Let us consider the growth of the aged (geronto-growth). People above sixty-five years of age were 5.2 percent of the world population in 1950. The figure rose to 7.6 percent in 2010 and is expected to be 16.2 percent in 2050. The median age is moving up from 24 (1950) to 29 (2010) and to 38 (2050). In absolute terms, it means an increase among old-age citizens from 130 million (1950) to a projected figure of nearly 1.5 billion (2050). The balance between the overall population and the old varies not only from country to country, but also changes due to migration. However, the worldwide trend is clear.

Aging is often seen as a problem – ever more retired people, producing nothing, only consuming, seen as carriers of diseases increasingly expensive to treat.

To this author, “retired” for nearly fifteen years and yet more productive than ever, the notion of “compulsory retirement” seems nothing but legitimation of grotesque structural violence. It is the tyranny of the middle-aged.

The young and middle-aged members of society wanting to deny people older than themselves money-making jobs is like denying women education and work outside their homes. Ageism works like sexism and racism. True, older people, like women, may be physically less strong – but with automation and growth of the financial sector, that factor matters less. Rather, the problem is finding jobs for men with muscles and little else. For them, a bad answer is the military for war, possibly a reason for the increasing brutality and stupidity of that institution.
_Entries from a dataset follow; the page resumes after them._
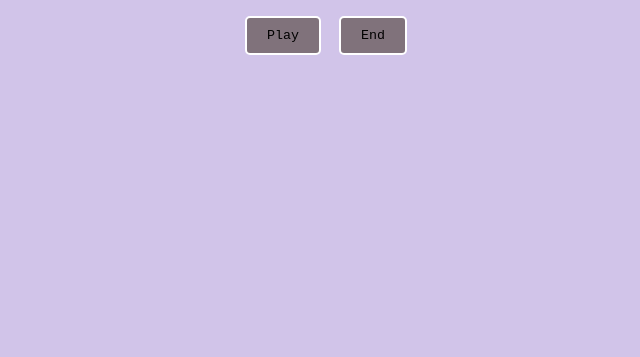
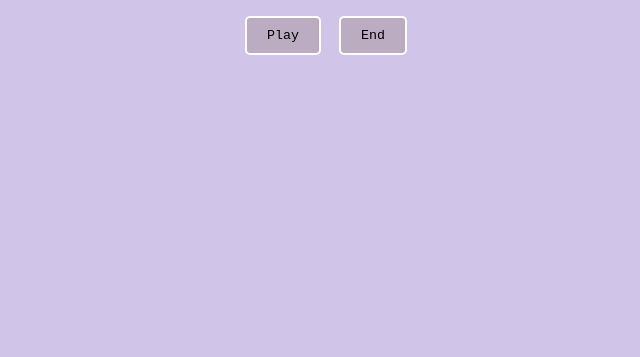
Before and after one commit to spookysmurph/timer-2, a plain HTML site: page index.html in a window 1280 px wide. Shown: the part 443-800 px from the top of the page, without its empty margins (319-959 px from the left). Drawn offline with Linux system fonts and the light colour scheme.

Commit message:
Update index.html color

```diff
--- a/index.html
+++ b/index.html
@@ -47,7 +47,7 @@
         display: inline-block;
     }
     .play, .end {
-        background-color: #80727B;
+        background-color: #BBACC1;
         font-family: monospace;
         margin-top: 20px;
         margin-left: 10px;
```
The overall living age has increased from 37 years in 1900 to 69 years in 2010. Morbidity is yielding to mental disorders. And that touches the heart of the matter.
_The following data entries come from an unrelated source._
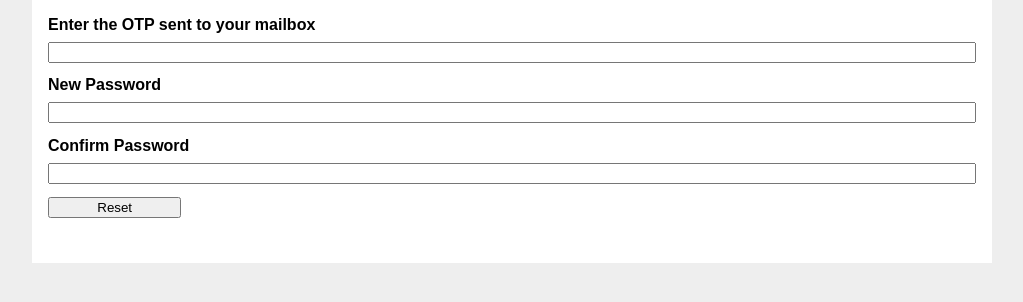
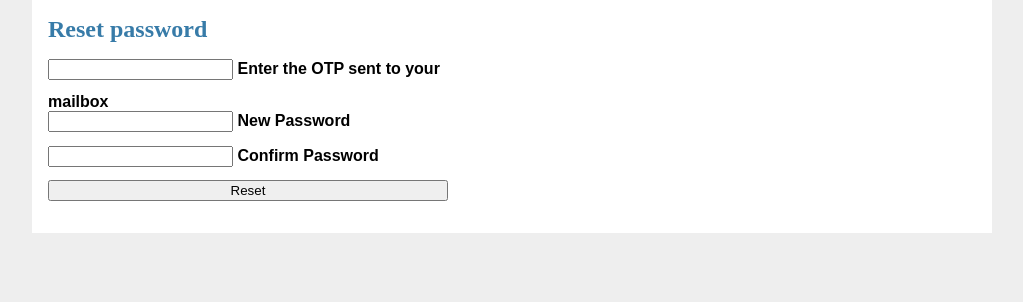
Before and after one commit to COMP208-Team-16-2022-23/Group-Project-Code, a Flask app: page /auth/reset_password in a window 1280 px wide. Shown: the part 98-400 px from the top of the page, without its empty margins (128-1151 px from the left). Run offline with Flask 2, Linux system fonts and the light colour scheme.

Commit message:
[enhance] password reset interface improved

```diff
--- a/templates/auth/reset_password.html
+++ b/templates/auth/reset_password.html
@@ -1,17 +1,37 @@
 {% extends 'auth.html' %}
 
 {% block header %}
-<h1>{% block title %}Reset Password{% endblock %}</h1>
+    <h1>{% block title %}Reset Password{% endblock %}</h1>
 {% endblock %}
 
 {% block content %}
-<form method="post">
-    <label for="otp">Enter the OTP sent to your mailbox</label>
-    <input type='otp' name="otp" id="otp" required>
-    <label for="password">New Password</label>
-    <input type="password" name="password" id="password" required>
-    <label for="password_confirm">Confirm Password</label>
-    <input type="password" name="password_confirm" id="password_confirm" required>
-    <input type="submit" value="Reset">
-</form>
+<h1 class="text-center m-5">Reset password</h1>
+<div class="m-auto" style="max-width: 400px">
+    {% if error %}
+        <div class="alert alert-danger" role="alert">
+            {{ error }}
+        </div>
+    {% endif %}
+    <form method="post">
+        <!-- OTP input -->
+        <div class="form-outline mb-4">
+            <input type="otp" name="otp" id="otp" class="form-control" required>
+            <label class="form-label" for="otp">Enter the OTP sent to your mailbox</label>
+        </div>
+
+        <!-- Password input -->
+        <div class="form-outline mb-4">
+            <input type="password" name="password" id="password" class="form-control" required>
+            <label class="form-label" for="password">New Password</label>
+        </div>
+
+        <!-- Confirm password input -->
+        <div class="form-outline mb-4">
+            <input type="password" name="password_confirm" id="password_confirm" class="form-control" required>
+            <label class="form-label" for="password_confirm">Confirm Password</label>
+        </div>
+
+        <button type="submit" class="btn btn-primary btn-block mb-4">Reset</button>
+    </form>
+</div>
 {% endblock %}
```
Also changed, not shown: templates/auth/forgot_password.html (+22 -6 lines).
“Jobs” are standard operating procedures for money-making, and may be dirty, dangerous, humiliating, boring, taxing on the body, mind and spirit. On the other hand, “work” is creative self-realization and inner human development, socially useful; networking is good for social development. The idiotic measure of growth perpetrated on us by economists calculates “added monetized market value” only, but none of the inner human, or outer social, growth, positive or negative. Gross National Product (GNP) and Gross Domestic Product (GDP) are good indicators of Nature Destruction (ND). We base our economies on work for the few on the top, and jobs for the many lower down. The system squeezes tired human lemons through alienating jobs so that throwing them away as “retired” may look like a blessing.

So the first conclusion is to promote a shift from jobs to work. Self-employment may play a key role in expanding the latter. The second conclusion is work for everybody, regardless of race, gender and age. From the brutality of a sudden cut from a 100 percent to a zero percent productive life – often in one day. Many transition formulas can be envisaged and flexibility is increasing (from five to three to one day a week, and so on). The larger the age span in an organization, the more useful the inter-generational dialogue there will be between experience and wisdom and the knowledge of freshly-minted MBAs and PhDs.

The third conclusion is that people work for pleasure, for challenges to their creativity, for real participation as opposed to the fake one on the golf course. Work is a fine mode of living.

[1] In an excellent article “Quality of Life: India vs. China”, New York Review of Books, May 12, 2011, Amartya Sen does not mention caste problems.

Johan Galtung (photograph above) is a distinguished scholar, founder of the discipline of peace and conflict studies and of TRANSCEND International (www.transcend.org), a conflict resolution network.

Source: Foreign Policy Journal